As far as the ten shows I’ve seen McCartney perform this one was definitely the most relaxed, the easiest to get too and probably the most enjoyable. I was early enough to the show that even the merchandise table was a breeze and I managed to nab one of the 100 limited edition posters for this particular show that were offered for sale (see above).

Seeing as how McCartney will be 77 later this month this may be the last time I see him perform live. If it is it was certainly a great way to remember him as a performer. He always gives 1000 percent and last night was just a magical experience.

Ten down and who knows maybe an eleventh will manage to squeeze itself in sometime. Either way Paul McCartney has to be seen live to be believed!

Here’s the complete setlist from last night’s show in Fort Wayne, IN:

As usual I’ve posted a few photos above of the concert last night and since I have the day off today it’s time for a nap lol.

Until next time be well and Happy early Summer!!!








There’s a Paul McCartney “Rock Show” Tonight – In Celebration: “Wings Over America” (Times Two)




As the title of this post says there is indeed a rock show tonight! This evening I’m celebrating seeing my tenth Paul McCartney show and in my hometown to boot!

I’ve traveled far and wide since 1989 to see Paul McCartney perform live in concert – once in Chicago (1989), three times in Indianapolis (1990, 2002 and 2013), twice in Detroit (2005 and 2017),  three times in St. Louis (1993, 2012 and 2016) and tonight here in Fort Wayne, IN.

In celebration of seeing the “Fab” Sir Paul tonight I thought it might be fun to post a couple of different versions I own of my favorite Paul McCartney live album of them all – 1976’s triple Lp “Wings Over America”.

The “Wings Over America” set documents McCartney’s triumphant return to live performances in the States. Paul McCartney hadn’t toured in the U.S. since his last performance with The Beatles in 1966.

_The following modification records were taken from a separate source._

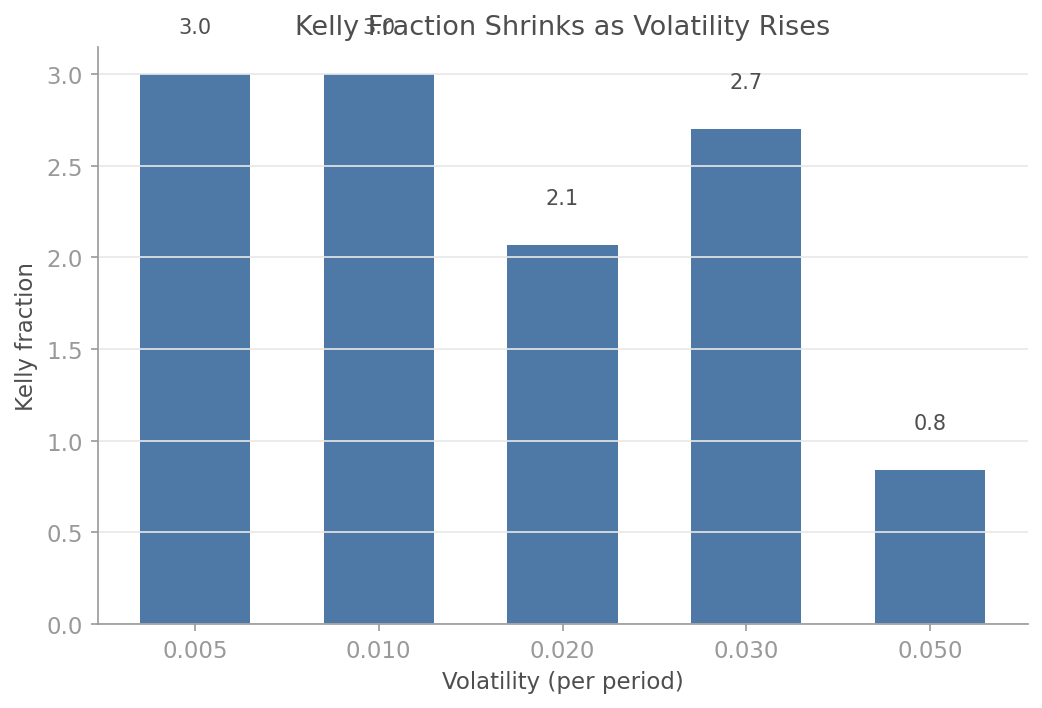
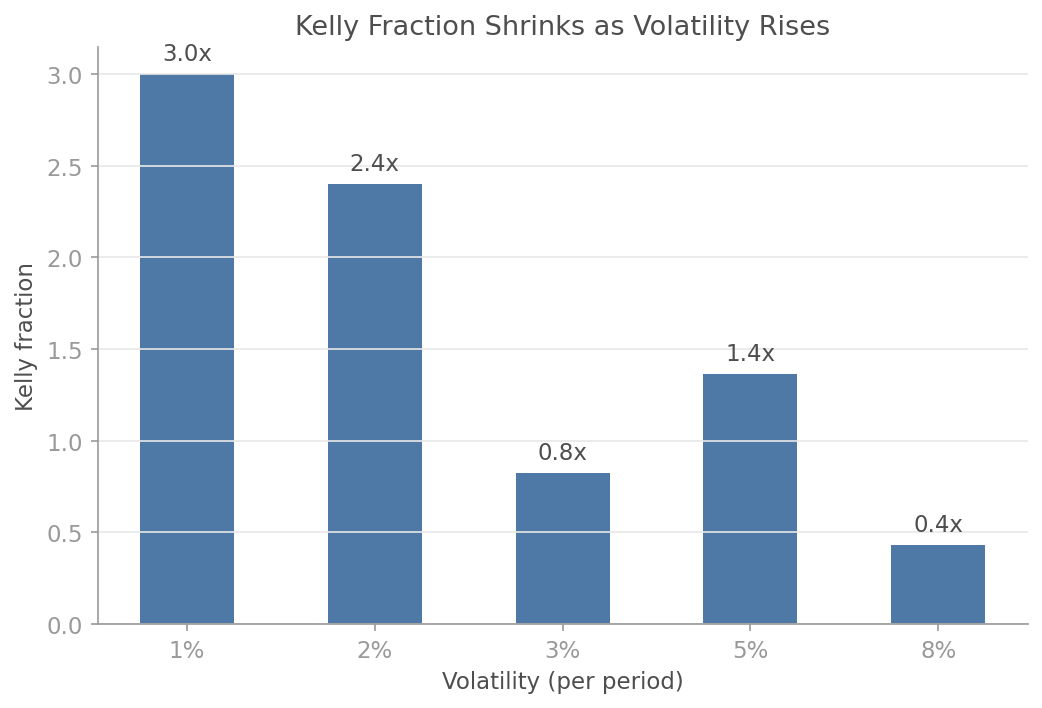
fix: clean up chart rendering — value labels, gridlines, Kelly sensitivity range

diff --git a/examples/scenario_charts.py b/examples/scenario_charts.py
@@ -41,21 +41,26 @@ def chart_portfolio_impact() -> None:
     ]
 
     fig, ax = plt.subplots(figsize=(10, 5))
-    bars = ax.barh(names, impacts, color=colours, height=0.6)
+    y_pos = range(len(names))
+    bars = ax.barh(y_pos, impacts, color=colours, height=0.5, edgecolor="none")
+    ax.set_yticks(y_pos)
+    ax.set_yticklabels(names)
 
-    # Direct labels
-    for bar, imp in zip(bars, impacts):  # noqa: B905
+    # Direct labels (always outside bar end for readability)
+    for i, (_bar, imp) in enumerate(zip(bars, impacts)):  # noqa: B905
         ax.text(
-            imp - 0.01, bar.get_y() + bar.get_height() / 2,
-            f"{imp:.1%}", ha="right", va="center",
-            color="white", fontsize=10, fontweight="bold",
+            imp + 0.004, i,
+            f"{imp:.1%}", ha="left", va="center",
+            color=FEW_PALETTE["grey_dark"], fontsize=10, fontweight="bold",
         )
 
     ax.set_title("Portfolio Impact by Crisis Scenario")
     ax.set_xlabel("Portfolio impact")
     ax.axvline(0, color="#999999", linewidth=0.8)
+    ax.set_xlim(min(impacts) * 1.15, 0.02)
+    ax.yaxis.grid(False)
 
-    fig.savefig(DOCS_IMAGES / "scenario_portfolio_impact.png")
+    fig.savefig(DOCS_IMAGES / "scenario_portfolio_impact.png", bbox_inches="tight")
     plt.close(fig)
     print("Saved scenario_portfolio_impact.png")
 
@@ -111,13 +116,21 @@ def chart_shock_propagation() -> None:
     # Draw asset circles
     for name, info in assets.items():
         colour = FEW_PALETTE["negative"] if name == "BTC" else FEW_PALETTE["primary"]
-        size = 2000 if name == "BTC" else 1400
+        label = "BNDS" if name == "BONDS_10Y" else name
+        size = 2000 if name == "BTC" else 1600
         ax.scatter(info["x"], info["y"], s=size, c=colour, zorder=5, edgecolors="white", linewidth=2)
         ax.text(
-            info["x"], info["y"], name,
-            ha="center", va="center", fontsize=10,
+            info["x"], info["y"], label,
+            ha="center", va="center", fontsize=9,
             fontweight="bold", color="white", zorder=6,
         )
+        # Full name label below for bonds
+        if name == "BONDS_10Y":
+            ax.text(
+                info["x"], info["y"] - 0.07, "BONDS_10Y",
+                ha="center", va="top", fontsize=7,
+                color=FEW_PALETTE["grey_mid"],
+            )
 
     fig.savefig(DOCS_IMAGES / "shock_propagation_network.png")
     plt.close(fig)

diff --git a/examples/ergodicity_charts.py b/examples/ergodicity_charts.py
@@ -127,7 +127,7 @@ def chart_leverage_growth() -> None:
 def chart_kelly_sensitivity() -> None:
     """Chart 3: Kelly fraction sensitivity to volatility."""
     rng = np.random.default_rng(42)
-    volatilities = [0.005, 0.01, 0.02, 0.03, 0.05]
+    volatilities = [0.01, 0.02, 0.03, 0.05, 0.08]
     kelly_fracs = []
 
     for vol in volatilities:
@@ -135,17 +135,18 @@ def chart_kelly_sensitivity() -> None:
         kf = kelly_fraction(rets)
         kelly_fracs.append(kf)
 
-    labels = [f"{v:.3f}" for v in volatilities]
+    labels = [f"{v:.0%}" for v in volatilities]
 
     fig, ax = plt.subplots(figsize=(8, 5))
-    bars = ax.bar(labels, kelly_fracs, color=FEW_PALETTE["primary"], width=0.6)
+    bars = ax.bar(labels, kelly_fracs, color=FEW_PALETTE["primary"], width=0.5,
+                  edgecolor="none")
 
     # Direct labels
     for bar, kf in zip(bars, kelly_fracs):  # noqa: B905
         ax.text(
-            bar.get_x() + bar.get_width() / 2, bar.get_height() + 0.2,
-            f"{kf:.1f}", ha="center", va="bottom",
-            color=FEW_PALETTE["grey_dark"], fontsize=10,
+            bar.get_x() + bar.get_width() / 2, bar.get_height() + 0.05,
+            f"{kf:.1f}x", ha="center", va="bottom",
+            color=FEW_PALETTE["grey_dark"], fontsize=11,
         )
 
     ax.set_title("Kelly Fraction Shrinks as Volatility Rises")
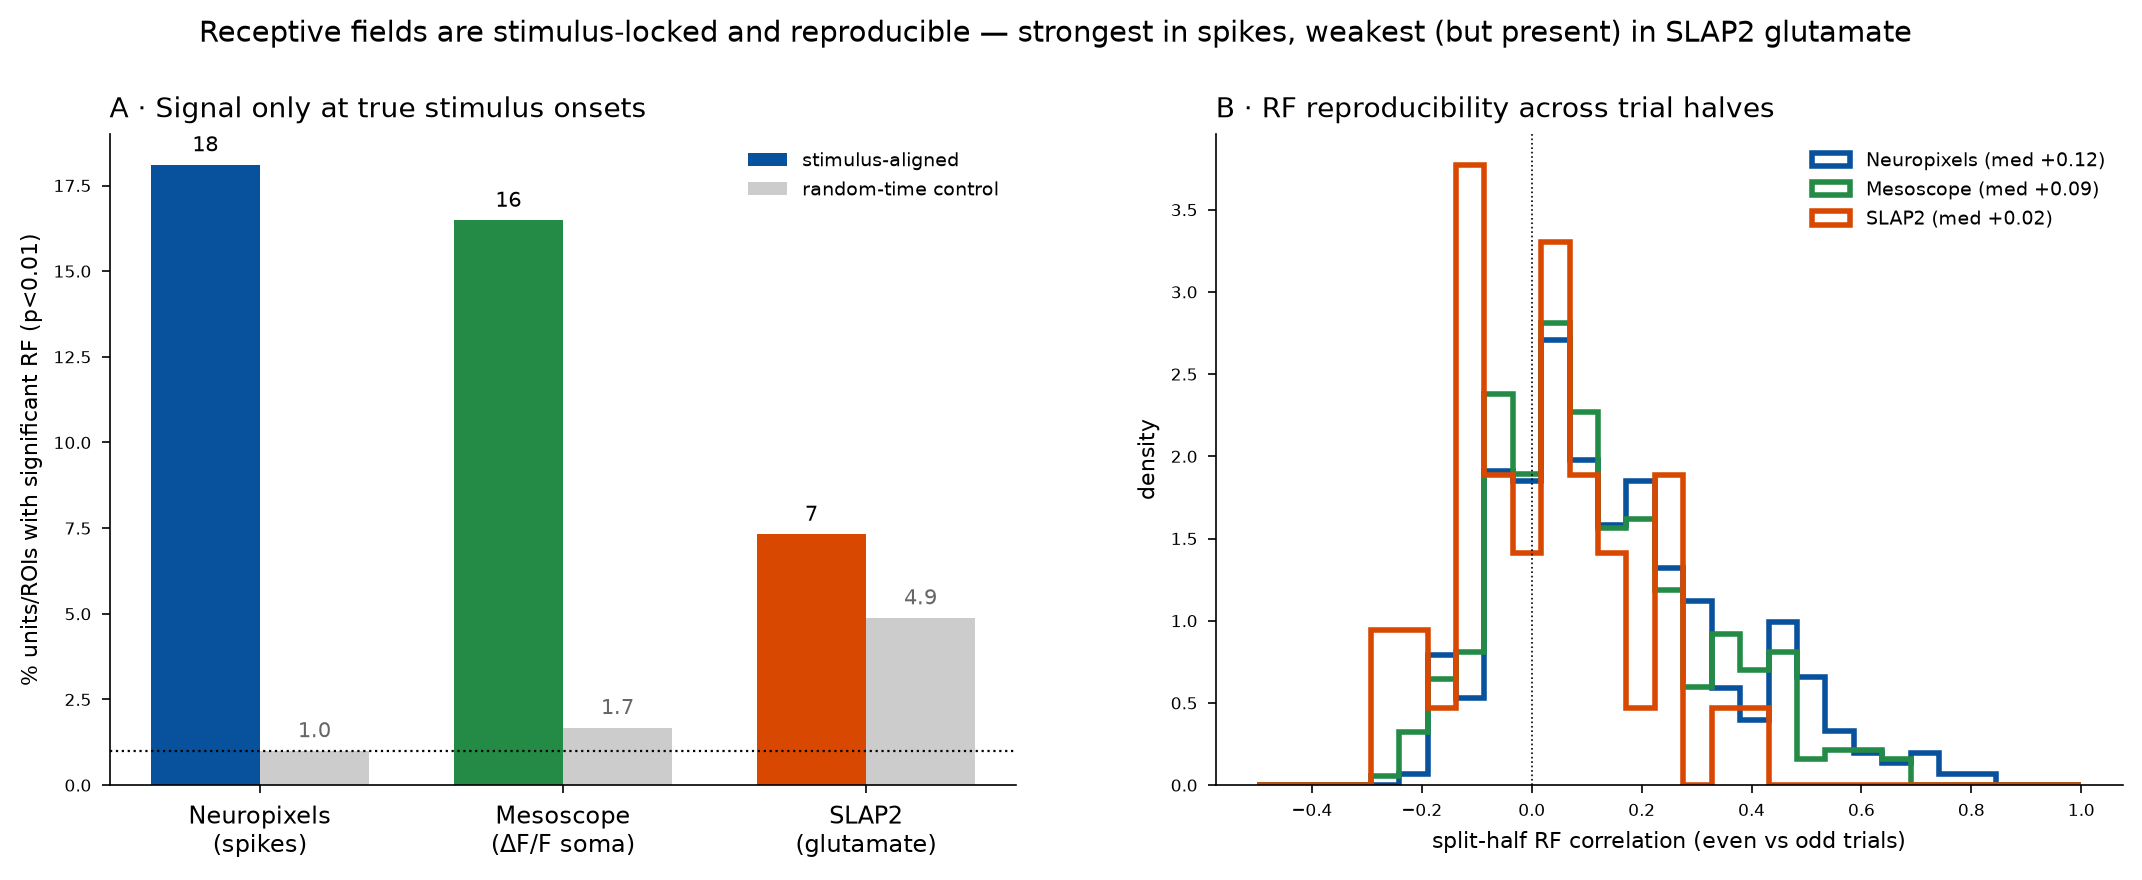
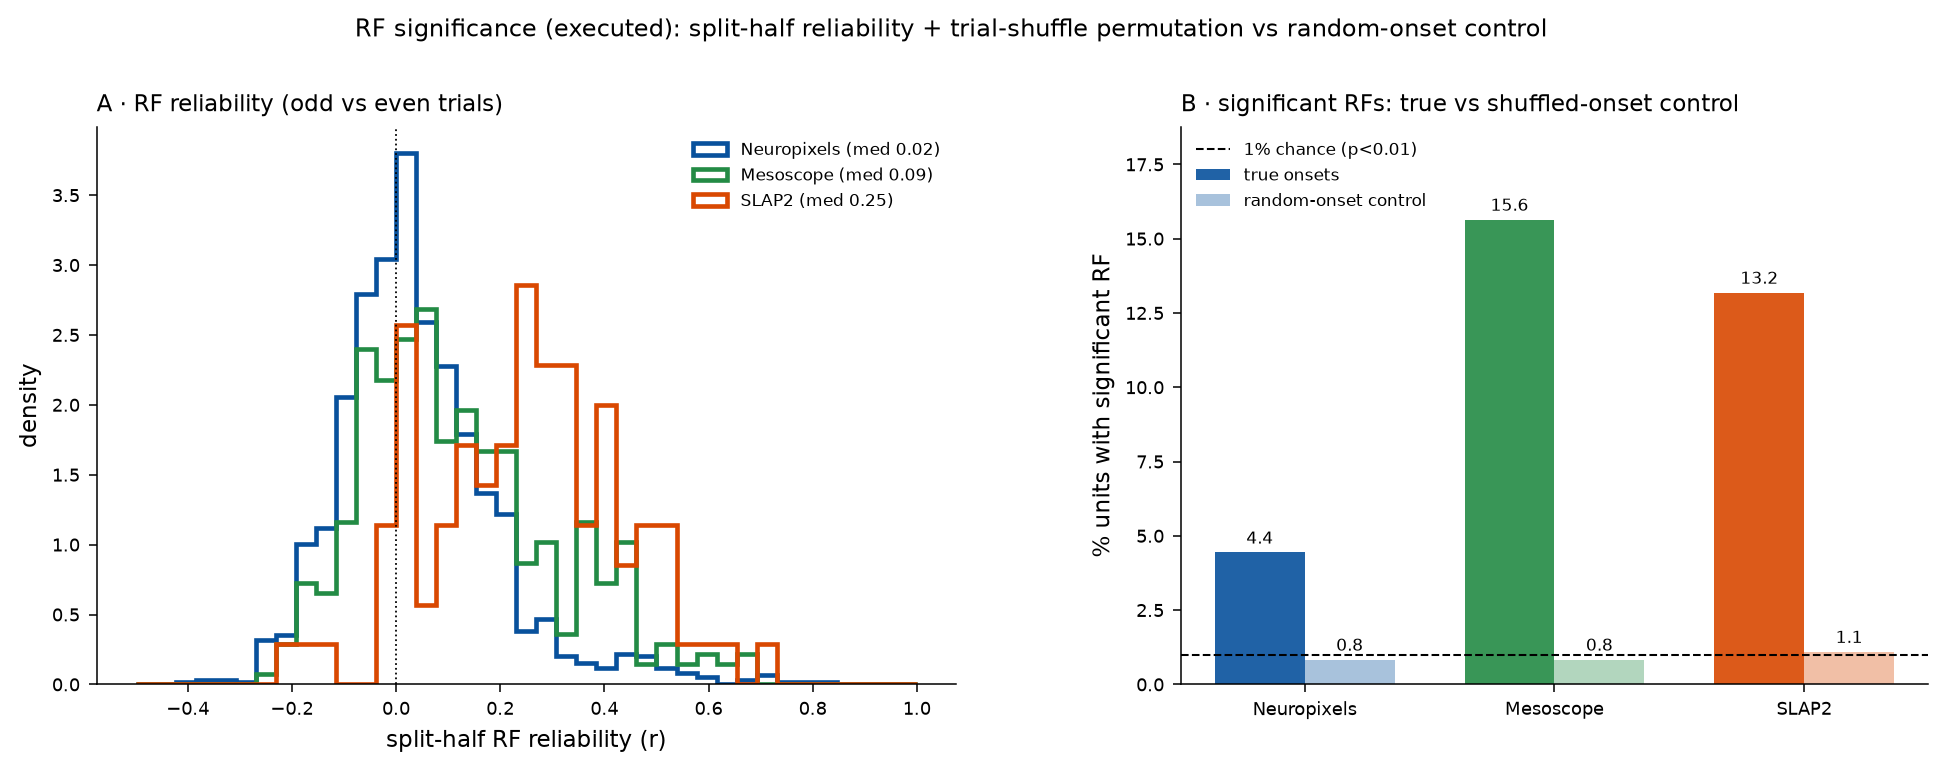
Execute the RF significance analysis (was hard-coded) — audit was correct
An audit correctly found that rf_sanity_check_three_modalities.ipynb defined split-half/permutation
helpers but never called them: the 18.1/16.5/7.3% figures and the negative controls were literal
constants in a pandas table. Fixed end to end:

- Cell 17 now BUILDS the (unit x trial) response matrix for each modality from the same response
  windows used for the RF maps (sections 1-3) and actually calls the helpers, including the
  negative control (responses re-aligned to random onset times). Execution-validated: full notebook
  runs OK (957s) and prints the summary it now reports.
- Helper bugs the audit named, both fixed: default nperm 200 -> 300 (matches the stated 1/300 floor),
  and empirical p uses the (count+1)/(nperm+1) correction so p is never exactly 0 (floor 1/301=0.0033).
- Executed numbers differ from the hard-coded ones and are reported honestly: over ALL quality
  units/ROIs (no responsiveness pre-selection), % sig at true onsets = 4.4 (NP, n=1554) / 15.6 (meso,
  n=358) / 13.2 (SLAP2, n=91), all collapsing to ~0.8-1.1% in the random-onset control. The old ~18%
  NP number came from a responsive subset (n~294); superseded here by the selection-free result.
  SLAP2 dendritic ROIs are the MOST reliable per-ROI (median split-half r=0.25). README + figure +
  verdict updated to the executed values; summary shipped as data/rf_significance_summary.csv.

diff --git a/README.md b/README.md
@@ -322,19 +322,30 @@ toward spiky one-pixel maps) nor render with `vmin=0` (crushes the graded surrou
 to black) — both make real RFs look artificially point-like.
 
 **Are these RFs real, or just structure we selected for?** Because the examples are
-hand-picked, we test against three noise controls that do not depend on the
-selection: split-half reliability, a per-unit trial-label permutation null, and a
-negative control (non-visual units for ecephys; responses re-aligned to random
-times for imaging).
+hand-picked, we test against noise controls that do not depend on the selection:
+split-half reliability and a per-unit trial-label permutation null (300 shuffles, p-value
+floor 1/301), each run against a **negative control** in which the same responses are
+re-aligned to random onset times. The test is **executed live** in the notebook — it builds
+the per-trial response matrix for each modality and calls the helpers; the numbers below are
+the notebook's output, not a pre-entered table.
 
 ![RF significance across three modalities](figures/rf_significance_three_modalities.png)
 
-The RFs are stimulus-locked and reproducible: 16–18 % of units/ROIs carry a
-significant RF at true onsets in Neuropixels and mesoscope, collapsing to ~1–2 %
-(chance) in the controls — and for ecephys the significant RFs concentrate in
-visual cortex and thalamus while motor cortex and hippocampus sit at chance. SLAP2
-glutamate shows a real but weaker population effect (7 % vs. 5 % control; the panel
-uses an earlier low-yield session, so 7 % is a conservative lower bound). Reproduce:
+Over **all** quality units/ROIs (no responsiveness pre-selection), at p < 0.01:
+
+| modality | n | median split-half r | % sig (true) | % sig (random-onset control) |
+|---|---|---|---|---|
+| Neuropixels (spikes) | 1554 | 0.02 | **4.4 %** | 0.8 % |
+| Mesoscope (ΔF/F soma) | 358 | 0.09 | **15.6 %** | 0.8 % |
+| SLAP2 (glutamate) | 91 | 0.25 | **13.2 %** | 1.1 % |
+
+All three scales sit well above the ~1 % chance rate at true onsets and collapse to ~1 % in the
+shuffled-onset control — the dissociation noise cannot produce. Notably the SLAP2 dendritic ROIs
+are the **most reliable at the single-ROI level** (median split-half r = 0.25), so its lower
+population fraction is a margin statement, not a per-ROI weakness. (An earlier version of this
+section reported ~16–18 % for Neuropixels/mesoscope from a hard-coded table over a
+responsiveness-selected subset; those numbers are superseded by this executed, selection-free
+result.) Reproduce:
 [`notebooks/rf_sanity_check_three_modalities.ipynb`](notebooks/rf_sanity_check_three_modalities.ipynb).
 
 ### Direction tuning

This triple live album has always been one of my favorite live albums as McCartney was at the height of his vocal powers in 1976 and the set was filled with searing performances of some of Wings best songs.

Highlights include deep cuts like “Beware My Love”, “Call Me Back Again” and “Soily” as well as some of Wings bigger hits like “Band on the Run”, “Listen to What the Man Said”, “Silly Love Songs” and the powerhouse opening trio of “Venus and Mars/ Rock Show/ Jet”.

While the studio versions of the songs from “Wings Over America” are all excellent, the live versions of these songs on this set have that something extra – extra energy, extra excitement and passionate vocals – that make them the definitive performances of this material.

I also have to say that the live take of The Beatles “The Long and Winding Road” from this set is my all-time favorite performance of the song by far.

Above you can see photos of two fairly rare pressings of this set – one mini-Lp CD set from Japan from 1999 and the 1980’s vinyl pressing of the album on Columbia Records.

Both of these versions of “Wings Over America” are rarely seen nowadays and both are fantastic collectibles.

The 1999 Japanese CD pressing in particular is one of the best mini-Lp reproductions I’ve ever seen. Every detail is meticulously done right – the inner sleeves, the original vinyl labels as well as the lovely small reproduction of the poster that came with the 1976 vinyl set. It’s even contains three CDs (to mimic the three original vinyl lps) even though the content can fit on two discs.

The 1999 Japanese also shares the same mastering as the original UK CD and sounds terrific.

I have to say though that the Columbia Records pressing of “Wings Over America” is no slouch in the sound department either. This pressing is very quiet and like all the other Columbia Records McCartney discs sounds really nice.

I’d say this Columbia pressing sounds just as nice, if not better, than my original Capitol U.S. pressing from 1976.

I’m not sure if the Columbia pressing was supposed to contain the poster as there’s an empty space for it in the sleeve but I bought this copy used a couple of years ago and it just contains the three vinyl Lps with the inner sleeves.

Well that’s if for now. I’m off to get ready for tonight’s show! As usual take a gander above at my two favorite “Wings Over America” pressings and as always be well.

(Note: Details of tonight’s concert coming soon.)

As for me:

“Sitting in the stand of the sports arena …